_Exercise data_
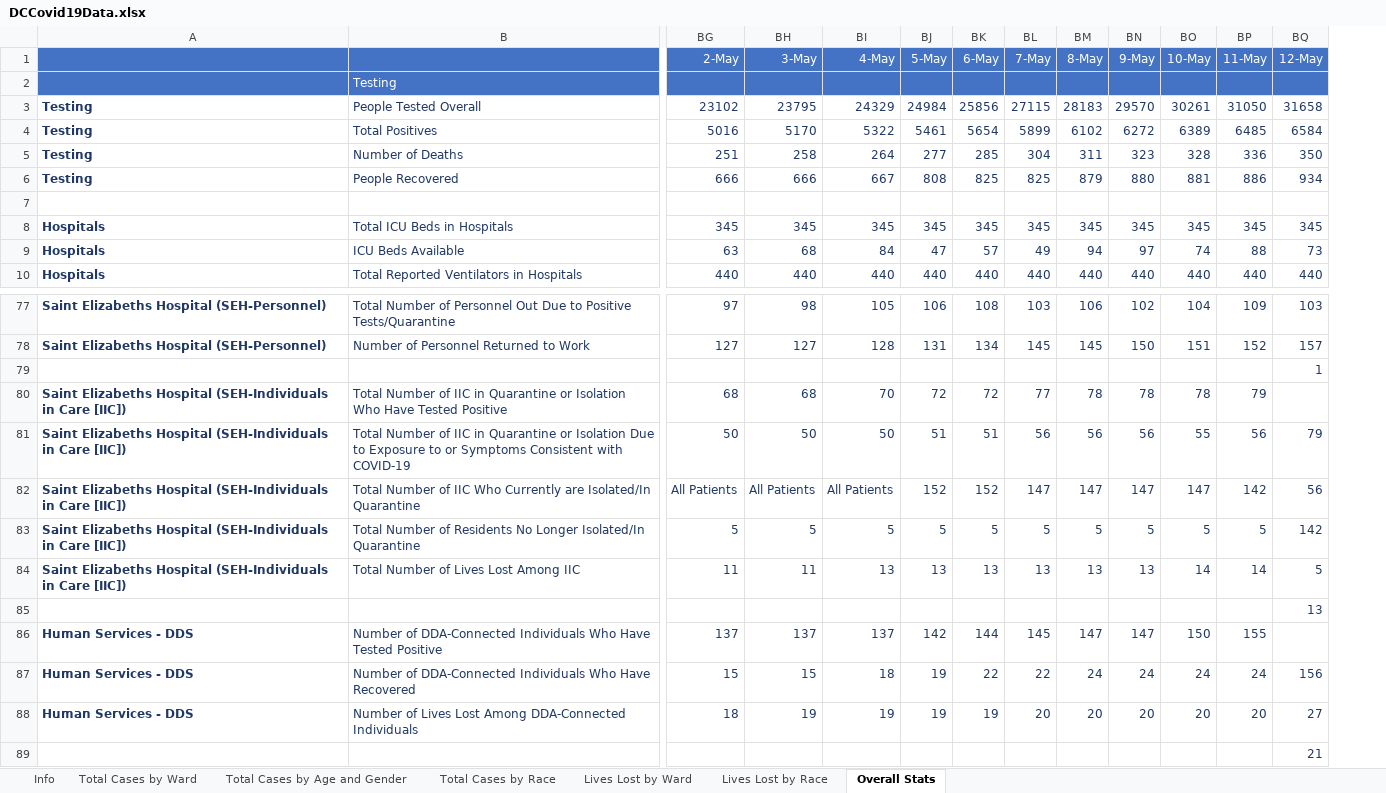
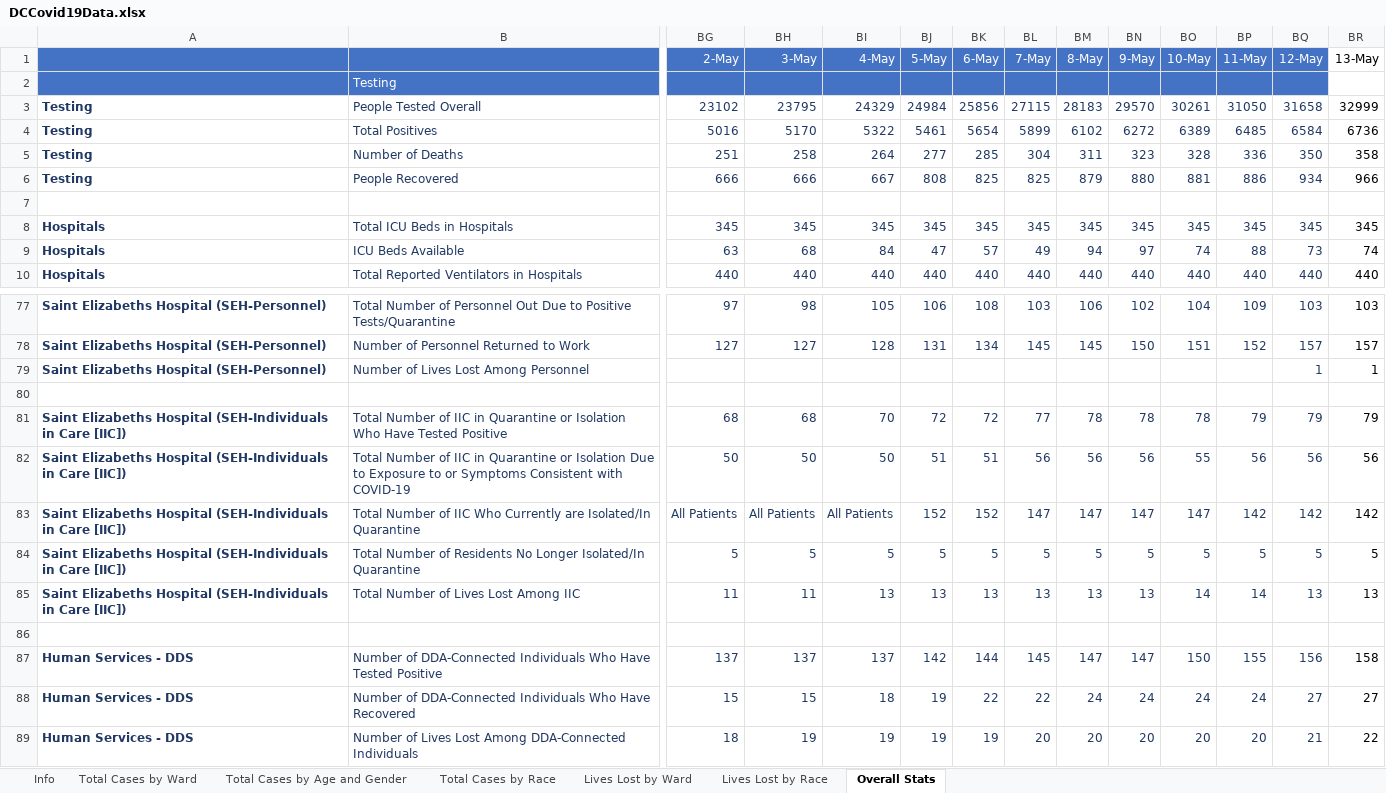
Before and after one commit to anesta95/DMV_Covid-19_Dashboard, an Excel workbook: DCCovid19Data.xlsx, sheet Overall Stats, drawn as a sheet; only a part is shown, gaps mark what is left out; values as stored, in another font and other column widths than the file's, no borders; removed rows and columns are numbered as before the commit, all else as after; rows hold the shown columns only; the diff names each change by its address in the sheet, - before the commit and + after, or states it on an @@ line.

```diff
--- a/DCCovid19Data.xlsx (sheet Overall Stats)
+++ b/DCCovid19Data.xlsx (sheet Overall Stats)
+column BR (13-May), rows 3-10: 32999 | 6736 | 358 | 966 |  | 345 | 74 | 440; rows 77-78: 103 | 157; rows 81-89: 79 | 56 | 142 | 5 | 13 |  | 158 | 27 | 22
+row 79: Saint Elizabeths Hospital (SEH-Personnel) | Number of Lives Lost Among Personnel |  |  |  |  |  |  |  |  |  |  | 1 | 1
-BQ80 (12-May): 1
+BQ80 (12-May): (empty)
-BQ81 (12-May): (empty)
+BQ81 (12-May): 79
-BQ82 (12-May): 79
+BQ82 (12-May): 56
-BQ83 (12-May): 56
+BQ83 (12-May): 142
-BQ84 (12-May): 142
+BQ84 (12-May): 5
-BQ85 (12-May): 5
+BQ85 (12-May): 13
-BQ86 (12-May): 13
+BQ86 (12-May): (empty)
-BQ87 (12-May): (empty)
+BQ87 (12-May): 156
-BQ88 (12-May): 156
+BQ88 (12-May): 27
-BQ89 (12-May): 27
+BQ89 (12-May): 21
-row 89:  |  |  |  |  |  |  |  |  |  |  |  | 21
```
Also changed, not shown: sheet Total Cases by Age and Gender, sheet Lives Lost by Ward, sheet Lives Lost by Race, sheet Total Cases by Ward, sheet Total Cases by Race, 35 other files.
* * *
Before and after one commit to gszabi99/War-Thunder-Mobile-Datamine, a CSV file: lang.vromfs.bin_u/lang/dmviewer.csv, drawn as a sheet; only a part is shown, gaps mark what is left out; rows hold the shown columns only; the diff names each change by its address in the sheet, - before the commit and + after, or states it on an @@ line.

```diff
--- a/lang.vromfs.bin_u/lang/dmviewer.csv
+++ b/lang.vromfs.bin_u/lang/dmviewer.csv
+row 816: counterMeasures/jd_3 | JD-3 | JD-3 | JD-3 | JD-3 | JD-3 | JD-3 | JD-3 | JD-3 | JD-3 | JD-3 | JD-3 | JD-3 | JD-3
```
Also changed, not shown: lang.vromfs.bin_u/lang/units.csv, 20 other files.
...
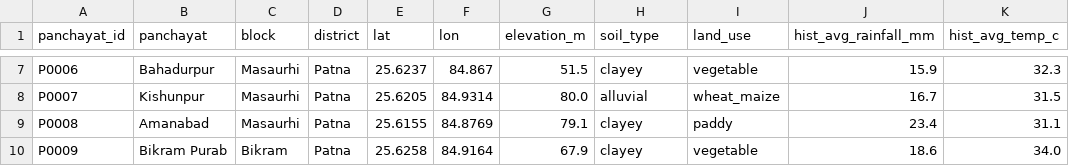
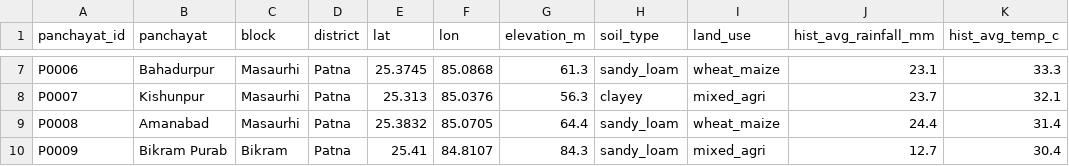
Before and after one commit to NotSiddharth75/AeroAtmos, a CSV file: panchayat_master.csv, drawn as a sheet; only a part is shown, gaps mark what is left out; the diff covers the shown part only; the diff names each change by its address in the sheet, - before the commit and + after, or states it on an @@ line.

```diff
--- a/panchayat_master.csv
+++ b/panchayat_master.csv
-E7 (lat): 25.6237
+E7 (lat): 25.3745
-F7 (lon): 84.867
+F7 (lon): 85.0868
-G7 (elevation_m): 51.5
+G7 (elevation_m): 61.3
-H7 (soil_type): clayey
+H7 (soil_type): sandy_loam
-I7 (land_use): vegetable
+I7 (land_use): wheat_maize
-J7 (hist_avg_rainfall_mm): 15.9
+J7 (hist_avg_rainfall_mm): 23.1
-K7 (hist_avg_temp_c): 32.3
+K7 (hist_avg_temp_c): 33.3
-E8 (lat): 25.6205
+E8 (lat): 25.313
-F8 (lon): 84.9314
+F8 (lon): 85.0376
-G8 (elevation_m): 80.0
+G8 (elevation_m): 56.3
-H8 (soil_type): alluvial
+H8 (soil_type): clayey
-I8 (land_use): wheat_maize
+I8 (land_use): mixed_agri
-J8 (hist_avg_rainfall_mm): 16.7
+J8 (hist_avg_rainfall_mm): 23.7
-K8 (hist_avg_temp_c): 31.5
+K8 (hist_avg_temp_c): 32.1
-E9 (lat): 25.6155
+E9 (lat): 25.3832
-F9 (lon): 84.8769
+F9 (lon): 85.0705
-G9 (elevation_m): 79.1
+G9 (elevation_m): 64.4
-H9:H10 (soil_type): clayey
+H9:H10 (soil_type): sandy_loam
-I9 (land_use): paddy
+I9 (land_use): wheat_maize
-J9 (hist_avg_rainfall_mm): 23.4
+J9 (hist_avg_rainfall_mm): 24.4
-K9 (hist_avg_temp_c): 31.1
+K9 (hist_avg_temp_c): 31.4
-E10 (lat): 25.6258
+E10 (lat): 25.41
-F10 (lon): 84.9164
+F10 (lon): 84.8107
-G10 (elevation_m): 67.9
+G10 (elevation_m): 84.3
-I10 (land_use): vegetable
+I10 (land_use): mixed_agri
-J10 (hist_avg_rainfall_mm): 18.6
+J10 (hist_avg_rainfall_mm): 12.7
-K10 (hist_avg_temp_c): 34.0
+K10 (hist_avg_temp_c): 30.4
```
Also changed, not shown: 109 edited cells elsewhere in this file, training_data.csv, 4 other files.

_Problem to work on_
Scan the material above for the word "Lives". Copy each line where it occurs.

_Completed task_
+row 79: Saint Elizabeths Hospital (SEH-Personnel) | Number of Lives Lost Among Personnel |  |  |  |  |  |  |  |  |  |  | 1 | 1
Also changed, not shown: sheet Total Cases by Age and Gender, sheet Lives Lost by Ward, sheet Lives Lost by Race, sheet Total Cases by Ward, sheet Total Cases by Race, 35 other files.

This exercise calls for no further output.